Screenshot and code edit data
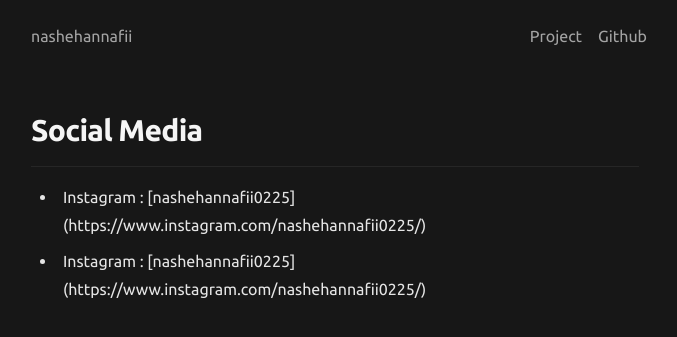
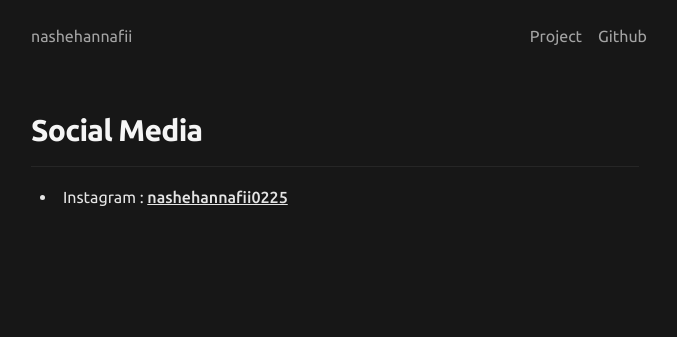
Before and after one commit to nashehannafii/nasheh.github.io, a Jekyll site: the page built from social-media.md, in a window 1280 px wide. Shown: the top 337 px of the page, without its empty margins (305-982 px from the left). Built offline with Jekyll 4.4.1, drawn with Linux system fonts in a browser that asks for light colours.

Commit message:
[Update Social Media]

```diff
--- a/social-media.md
+++ b/social-media.md
@@ -4,5 +4,4 @@ title: Social Media
 permalink: /social-media/
 ---
 
-* Instagram : [nashehannafii0225] (https://www.instagram.com/nashehannafii0225/)
-* Instagram : [nashehannafii0225] (https://www.instagram.com/nashehannafii0225/)
+* Instagram : <a class="link" href="https://www.instagram.com/nashehannafii0225/" target="_blank">nashehannafii0225</a>
```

• What you have to do:
Every record above should be written out again exactly; the pictures stay out of the copy.

• Finished exercise:
Before and after one commit to nashehannafii/nasheh.github.io, a Jekyll site: the page built from social-media.md, in a window 1280 px wide. Shown: the top 337 px of the page, without its empty margins (305-982 px from the left). Built offline with Jekyll 4.4.1, drawn with Linux system fonts in a browser that asks for light colours.

Commit message:
[Update Social Media]

```diff
--- a/social-media.md
+++ b/social-media.md
@@ -4,5 +4,4 @@ title: Social Media
 permalink: /social-media/
 ---
 
-* Instagram : [nashehannafii0225] (https://www.instagram.com/nashehannafii0225/)
-* Instagram : [nashehannafii0225] (https://www.instagram.com/nashehannafii0225/)
+* Instagram : <a class="link" href="https://www.instagram.com/nashehannafii0225/" target="_blank">nashehannafii0225</a>
```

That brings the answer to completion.